Sidewalks Are Great, and There Sure Are a Lot of Them


By Mike Marinan, Director of Member Services – Public Risk Underwriters of Florida, Inc.

Most public entities have sidewalks. They are an integral part of any community, they add value and enhance your community. Here are 4 obvious benefits to having sidewalks: 

1. Improve the Health of Residents

Chronic disease rates among Americans have unfortunately been on the rise. The hustle and bustle of making a living in today’s world can prove to be stressful. Sidewalks provide people with the opportunity to increase their distance walked every day as a smart, efficient and proven method of improving health and reducing stress. 

2. Improve Pedestrian Safety 

The best-designed sidewalks make sure that pedestrians are safe from traffic or any other dangers at all times of the day. A lot of road traffic and pedestrian accidents happen when people are crossing or walking along roads and streets.

A well-lit sidewalk is a sign that pedestrian safety is a priority in its design and maintenance. The prevalence of limited vision during nighttime exposes pedestrians to a lot of potential dangers. 

3. Increase Property Value

Sidewalks play a big role in increasing property values. This is especially true when they give people access to the community while observing the privacy of their homes. Sidewalks are a public amenity like good schools and hospitals, that help residential homes command a higher buying price.

4. Improve Quality of Life

Sidewalks have the potential to significantly improve the quality of life within a community. By providing safe environments for people to socialize, they can give a community a customized identity.

Sidewalks are a great benefit for a community but they can also pose serious problems. When we review claims for Preferred members, we often see serious claims related to sidewalks. Some involve bicycles or automobiles but by far the most are trip and falls.

In the last four years Preferred members have had more than 1,300 claims related to sidewalks with an incurred cost of over $11,000,000. Some larger cities and counties can have hundreds of miles of sidewalks that they are responsible for. The oversight can be overwhelming but really important because the exposure is enormous.

Construction and design of the sidewalk is important and there are numerous agencies that get involved with the regulations including the Federal Highway Administration and Department of Transportation. There are also ADA requirements and local ordinances.
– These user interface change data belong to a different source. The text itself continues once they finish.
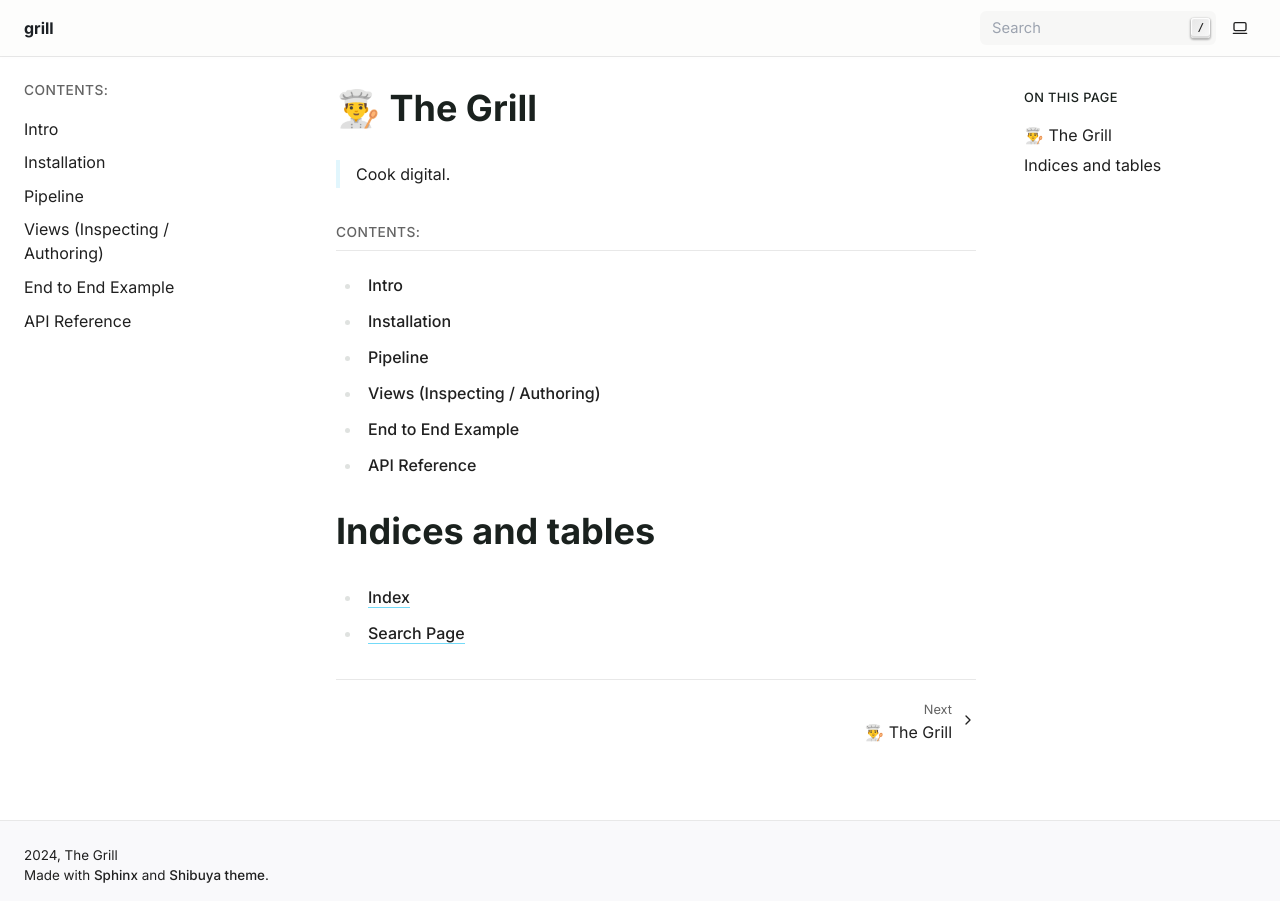
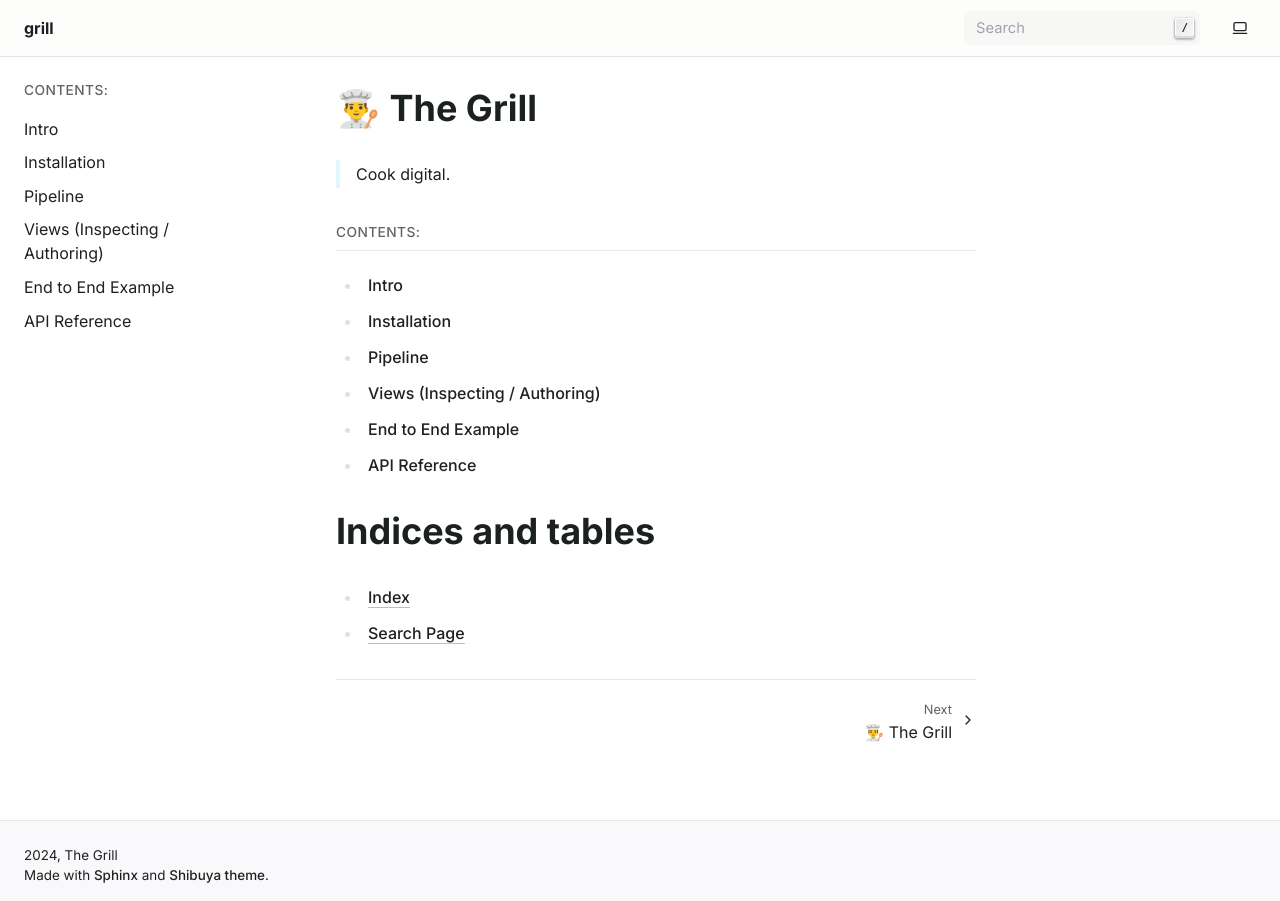
Before and after one commit to thegrill/grill, a Sphinx documentation site: the page built from docs/source/index.rst, in a window 1280 px wide. Built offline with Sphinx 7.4.7, drawn with Linux system fonts in a browser that asks for light colours.

Commit message:
try no sidebars

```diff
--- a/docs/source/conf.py
+++ b/docs/source/conf.py
@@ -153,14 +153,15 @@
 
 # Output file base name for HTML help builder.
 htmlhelp_basename = 'grilldoc'
-# html_sidebars = {
-#     '**': [
-#         # 'logo.html',
-#         # 'github.html',
-#         # 'globaltoc.html',
-#         # 'searchbox.html',
-#     ]
-# }
+html_sidebars = {
+    '**': [
+        # 'logo.html',
+        # 'github.html',
+        # 'globaltoc.html',
+        # 'searchbox.html',
+        # "sidebars/localtoc.html",
+    ]
+}
 html_title = '👨‍🍳 The Grill'
 html_theme_options = {
     # 'color': 'Coral',
@@ -169,8 +170,9 @@
     # "accent_color": "teal",
     # 'description': 'Cook digital',
     # "announcement": "Cook digital",
-    # "github_url": "https://github.com/thegrill/grill",
-    # "globaltoc_expand_depth": 3,
+    "github_url": "https://github.com/thegrill/grill",
+    # "globaltoc_expand_depth": 1,
+    "toctree_includehidden": False,
     # "titles_only": False,
     # 'logo_name': '👨‍🍳 The Grill',
 }
```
Once all that is done then it becomes a function of the maintenance and that is where the issues lie. 

According to the DOT the following are the most common Sidewalk maintenance problems:

  • Step separation – A vertical displacement or change in level of 6.35 mm (0.25 in) or greater at any point on the walkway that could cause pedestrians to trip or prevent the wheels of a wheelchair or stroller from rolling smoothly.

  • Badly cracked concrete – Holes and rough spots ranging from hairline cracks to indentations wider than 13 mm (0.5 in).

  • Spalled areas – Fragments of concrete or other building material detached from larger structures.

  • Settled areas that trap water – Sidewalk segments with depressions, reverse cross slopes, or other indentations that make the sidewalk path lower than the curb. These depressions trap silt and water on the sidewalk and reduce the slip resistant nature of the surface.
  • Tree root damage – Roots from trees growing in adjacent landscaping that cause the walkway surface to buckle and crack.

  • Vegetation overgrowth – Ground cover, trees, or shrubs on properties or setbacks adjacent to the path that have not been pruned can encroach onto the path and create obstacles.

  • Obstacles – Objects located on the sidewalk, in setbacks, or on properties adjacent to the sidewalk that obstruct the passage space. Obstacles commonly include trash receptacles, utility poles, newspaper vending machines, and mailboxes.

  • General Safety – Any safety issue that a pedestrian or sidewalk inspector believes should merit attention.
    •  Blocked drainage inlets and inadequate flow planning. 
    • Temporary construction interruptions; and
    • Inadequate patching after utility installation. 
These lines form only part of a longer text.